# Materials provided
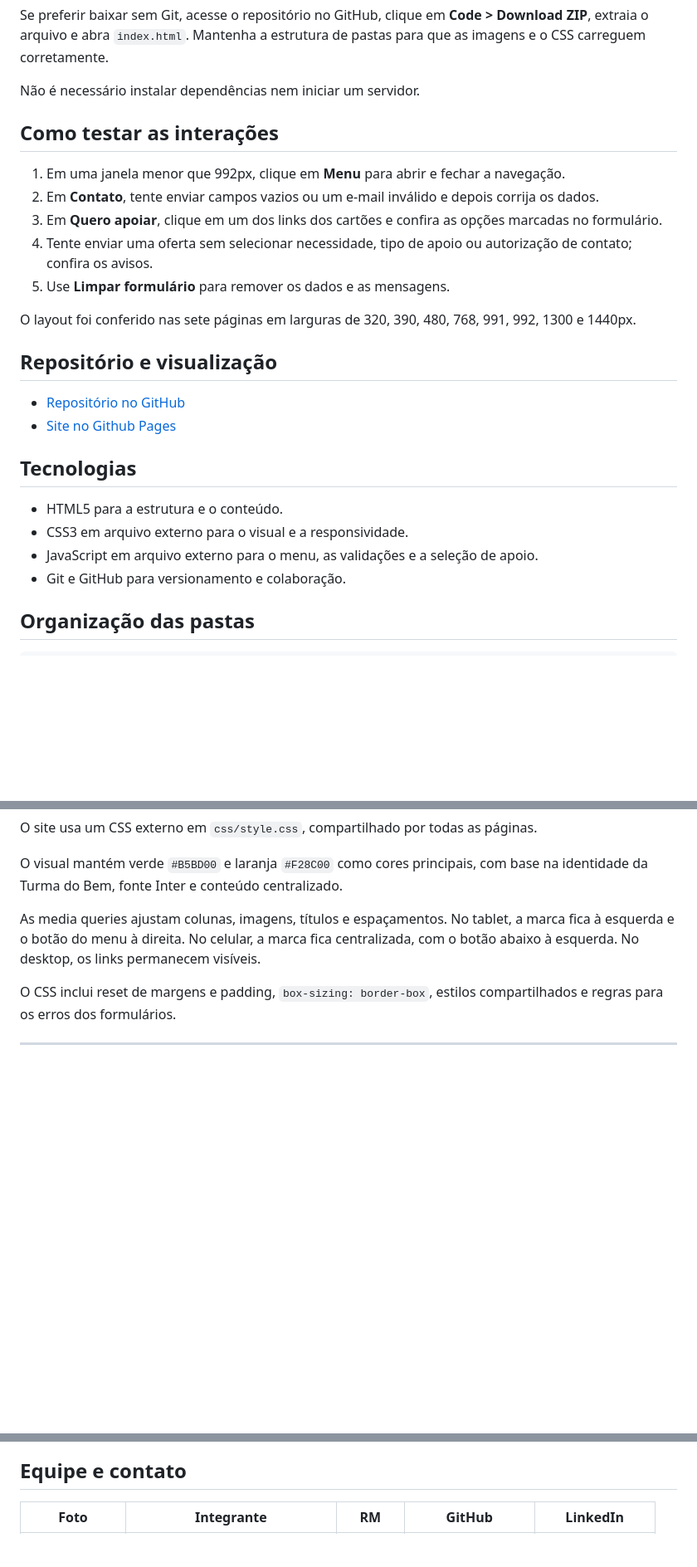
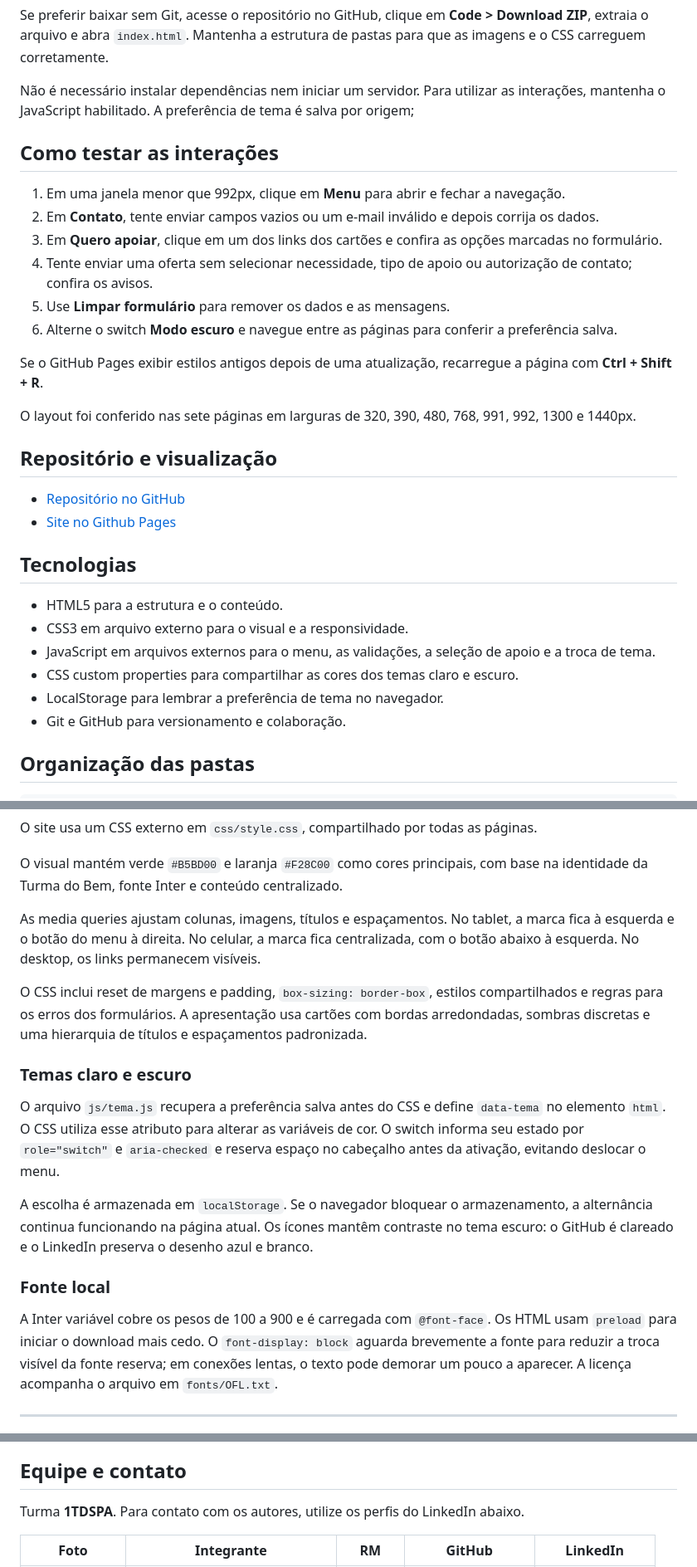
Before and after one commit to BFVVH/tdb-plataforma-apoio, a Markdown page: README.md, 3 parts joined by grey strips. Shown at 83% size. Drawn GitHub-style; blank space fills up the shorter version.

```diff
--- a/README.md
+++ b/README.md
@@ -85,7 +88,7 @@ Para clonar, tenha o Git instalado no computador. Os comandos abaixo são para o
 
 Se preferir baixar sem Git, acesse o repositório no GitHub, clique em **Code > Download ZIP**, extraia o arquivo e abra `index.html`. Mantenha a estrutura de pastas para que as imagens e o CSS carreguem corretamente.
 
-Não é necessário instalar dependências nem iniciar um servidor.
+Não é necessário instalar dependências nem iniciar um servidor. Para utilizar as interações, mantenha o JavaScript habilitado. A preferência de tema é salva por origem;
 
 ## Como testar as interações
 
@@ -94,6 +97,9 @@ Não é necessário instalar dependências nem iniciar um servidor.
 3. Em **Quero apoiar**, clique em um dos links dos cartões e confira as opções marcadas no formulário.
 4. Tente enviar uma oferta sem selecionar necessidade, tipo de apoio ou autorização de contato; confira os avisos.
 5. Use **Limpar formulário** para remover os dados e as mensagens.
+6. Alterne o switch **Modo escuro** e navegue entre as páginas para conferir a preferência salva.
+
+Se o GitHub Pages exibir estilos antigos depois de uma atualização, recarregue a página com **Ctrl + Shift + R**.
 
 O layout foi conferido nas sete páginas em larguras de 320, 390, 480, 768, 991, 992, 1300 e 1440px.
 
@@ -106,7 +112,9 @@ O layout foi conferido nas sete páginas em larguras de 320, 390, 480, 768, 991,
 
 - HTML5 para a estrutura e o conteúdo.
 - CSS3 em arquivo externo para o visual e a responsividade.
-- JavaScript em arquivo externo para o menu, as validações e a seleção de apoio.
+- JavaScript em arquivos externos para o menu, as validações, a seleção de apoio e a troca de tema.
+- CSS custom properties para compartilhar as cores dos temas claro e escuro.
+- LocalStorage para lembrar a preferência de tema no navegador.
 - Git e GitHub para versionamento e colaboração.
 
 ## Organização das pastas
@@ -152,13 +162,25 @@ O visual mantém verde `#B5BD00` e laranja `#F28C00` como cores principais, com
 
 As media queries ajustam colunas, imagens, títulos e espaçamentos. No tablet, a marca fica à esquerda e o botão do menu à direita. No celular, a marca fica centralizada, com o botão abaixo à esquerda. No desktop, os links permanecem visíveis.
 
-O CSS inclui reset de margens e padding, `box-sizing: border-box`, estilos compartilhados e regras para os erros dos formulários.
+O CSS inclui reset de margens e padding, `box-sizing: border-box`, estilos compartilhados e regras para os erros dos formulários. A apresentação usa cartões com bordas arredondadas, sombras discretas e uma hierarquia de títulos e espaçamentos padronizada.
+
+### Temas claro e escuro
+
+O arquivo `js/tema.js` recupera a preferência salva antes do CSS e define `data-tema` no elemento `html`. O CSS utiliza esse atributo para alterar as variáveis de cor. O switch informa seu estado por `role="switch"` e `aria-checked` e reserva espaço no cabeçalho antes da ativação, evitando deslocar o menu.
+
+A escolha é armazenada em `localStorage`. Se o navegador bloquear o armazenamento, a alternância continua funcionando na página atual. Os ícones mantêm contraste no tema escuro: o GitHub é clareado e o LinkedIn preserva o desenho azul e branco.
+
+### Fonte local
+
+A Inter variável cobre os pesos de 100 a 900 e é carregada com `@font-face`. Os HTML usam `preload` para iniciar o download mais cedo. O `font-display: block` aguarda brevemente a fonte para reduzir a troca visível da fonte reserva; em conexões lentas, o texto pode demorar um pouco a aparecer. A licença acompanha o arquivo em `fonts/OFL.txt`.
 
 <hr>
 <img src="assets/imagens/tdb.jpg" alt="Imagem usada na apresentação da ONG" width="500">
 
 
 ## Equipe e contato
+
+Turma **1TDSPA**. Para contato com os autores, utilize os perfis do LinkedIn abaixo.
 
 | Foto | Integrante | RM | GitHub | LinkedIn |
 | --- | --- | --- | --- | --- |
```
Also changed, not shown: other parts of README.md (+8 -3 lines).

# Work item
Track down every line of the material containing the string "estilos", and copy it.

# Solution below
+Se o GitHub Pages exibir estilos antigos depois de uma atualização, recarregue a página com **Ctrl + Shift + R**.
-O CSS inclui reset de margens e padding, `box-sizing: border-box`, estilos compartilhados e regras para os erros dos formulários.
+O CSS inclui reset de margens e padding, `box-sizing: border-box`, estilos compartilhados e regras para os erros dos formulários. A apresentação usa cartões com bordas arredondadas, sombras discretas e uma hierarquia de títulos e espaçamentos padronizada.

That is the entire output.